WHAT IS NEEDED:
Return, from the listing below, every line that includes "with".

*** DATA ***

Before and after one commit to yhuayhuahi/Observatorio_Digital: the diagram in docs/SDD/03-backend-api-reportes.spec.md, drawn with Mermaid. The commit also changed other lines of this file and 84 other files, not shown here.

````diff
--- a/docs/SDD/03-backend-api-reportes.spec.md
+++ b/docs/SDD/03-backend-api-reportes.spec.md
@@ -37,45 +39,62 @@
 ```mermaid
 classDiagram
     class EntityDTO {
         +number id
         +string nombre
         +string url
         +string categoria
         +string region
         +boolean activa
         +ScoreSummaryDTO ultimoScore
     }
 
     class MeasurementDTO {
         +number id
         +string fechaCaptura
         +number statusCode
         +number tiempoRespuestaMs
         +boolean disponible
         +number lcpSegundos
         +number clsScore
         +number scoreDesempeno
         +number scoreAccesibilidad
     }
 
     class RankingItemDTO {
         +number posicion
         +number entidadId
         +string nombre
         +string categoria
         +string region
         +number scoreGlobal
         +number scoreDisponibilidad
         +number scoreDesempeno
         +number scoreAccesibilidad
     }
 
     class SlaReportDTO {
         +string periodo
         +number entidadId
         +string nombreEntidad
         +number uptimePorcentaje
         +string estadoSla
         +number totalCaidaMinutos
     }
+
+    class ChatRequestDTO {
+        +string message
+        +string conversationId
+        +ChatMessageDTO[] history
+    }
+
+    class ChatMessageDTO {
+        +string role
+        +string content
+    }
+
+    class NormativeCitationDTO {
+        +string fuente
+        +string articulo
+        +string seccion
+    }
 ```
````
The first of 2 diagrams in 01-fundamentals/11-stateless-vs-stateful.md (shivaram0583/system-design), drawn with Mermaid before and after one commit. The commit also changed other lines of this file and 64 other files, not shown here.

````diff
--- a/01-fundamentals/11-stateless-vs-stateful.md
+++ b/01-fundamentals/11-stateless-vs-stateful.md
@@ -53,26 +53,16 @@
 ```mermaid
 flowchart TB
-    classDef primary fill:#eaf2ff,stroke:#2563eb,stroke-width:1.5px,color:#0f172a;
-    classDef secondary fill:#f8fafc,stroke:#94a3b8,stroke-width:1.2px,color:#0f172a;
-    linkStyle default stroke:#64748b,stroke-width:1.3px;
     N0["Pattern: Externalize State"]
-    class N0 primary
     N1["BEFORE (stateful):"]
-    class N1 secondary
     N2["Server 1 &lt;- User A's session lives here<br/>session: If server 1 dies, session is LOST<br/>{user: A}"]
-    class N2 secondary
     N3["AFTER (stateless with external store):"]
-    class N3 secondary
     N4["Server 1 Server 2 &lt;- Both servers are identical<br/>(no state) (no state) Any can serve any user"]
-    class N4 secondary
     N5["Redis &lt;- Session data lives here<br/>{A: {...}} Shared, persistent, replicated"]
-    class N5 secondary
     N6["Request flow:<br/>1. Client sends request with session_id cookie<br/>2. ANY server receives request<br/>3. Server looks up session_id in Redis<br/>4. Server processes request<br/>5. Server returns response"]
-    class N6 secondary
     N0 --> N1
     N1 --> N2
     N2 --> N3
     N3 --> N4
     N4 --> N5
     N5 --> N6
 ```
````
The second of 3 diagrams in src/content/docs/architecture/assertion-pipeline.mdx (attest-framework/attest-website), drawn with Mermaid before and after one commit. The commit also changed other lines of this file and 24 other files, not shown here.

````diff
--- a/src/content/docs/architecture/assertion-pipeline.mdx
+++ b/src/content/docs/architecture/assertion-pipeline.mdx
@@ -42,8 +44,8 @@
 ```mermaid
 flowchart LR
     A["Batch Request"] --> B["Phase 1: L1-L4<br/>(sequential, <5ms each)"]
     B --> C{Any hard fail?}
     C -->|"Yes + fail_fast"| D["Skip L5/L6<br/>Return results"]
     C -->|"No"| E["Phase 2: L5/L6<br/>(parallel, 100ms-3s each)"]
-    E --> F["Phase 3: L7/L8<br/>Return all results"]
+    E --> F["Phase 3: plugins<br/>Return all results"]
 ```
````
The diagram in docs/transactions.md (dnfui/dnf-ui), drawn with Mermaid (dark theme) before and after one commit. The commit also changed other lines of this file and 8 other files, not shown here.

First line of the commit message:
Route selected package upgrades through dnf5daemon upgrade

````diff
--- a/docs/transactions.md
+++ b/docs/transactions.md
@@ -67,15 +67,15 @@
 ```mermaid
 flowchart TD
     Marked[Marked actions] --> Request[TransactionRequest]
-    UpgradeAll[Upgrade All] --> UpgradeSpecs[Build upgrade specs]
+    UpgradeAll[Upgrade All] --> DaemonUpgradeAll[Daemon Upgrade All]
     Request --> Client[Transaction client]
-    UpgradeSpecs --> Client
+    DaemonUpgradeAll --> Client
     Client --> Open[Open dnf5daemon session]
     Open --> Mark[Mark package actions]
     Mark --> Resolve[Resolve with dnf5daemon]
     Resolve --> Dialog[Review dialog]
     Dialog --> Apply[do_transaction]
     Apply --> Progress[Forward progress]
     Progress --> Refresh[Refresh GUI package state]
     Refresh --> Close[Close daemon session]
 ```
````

***

RESPONSE TO THIS TASK:
Before and after one commit to yhuayhuahi/Observatorio_Digital: the diagram in docs/SDD/03-backend-api-reportes.spec.md, drawn with Mermaid. The commit also changed other lines of this file and 84 other files, not shown here.
The first of 2 diagrams in 01-fundamentals/11-stateless-vs-stateful.md (shivaram0583/system-design), drawn with Mermaid before and after one commit. The commit also changed other lines of this file and 64 other files, not shown here.
     N3["AFTER (stateless with external store):"]
     N6["Request flow:<br/>1. Client sends request with session_id cookie<br/>2. ANY server receives request<br/>3. Server looks up session_id in Redis<br/>4. Server processes request<br/>5. Server returns response"]
The second of 3 diagrams in src/content/docs/architecture/assertion-pipeline.mdx (attest-framework/attest-website), drawn with Mermaid before and after one commit. The commit also changed other lines of this file and 24 other files, not shown here.
The diagram in docs/transactions.md (dnfui/dnf-ui), drawn with Mermaid (dark theme) before and after one commit. The commit also changed other lines of this file and 8 other files, not shown here.
     Mark --> Resolve[Resolve with dnf5daemon]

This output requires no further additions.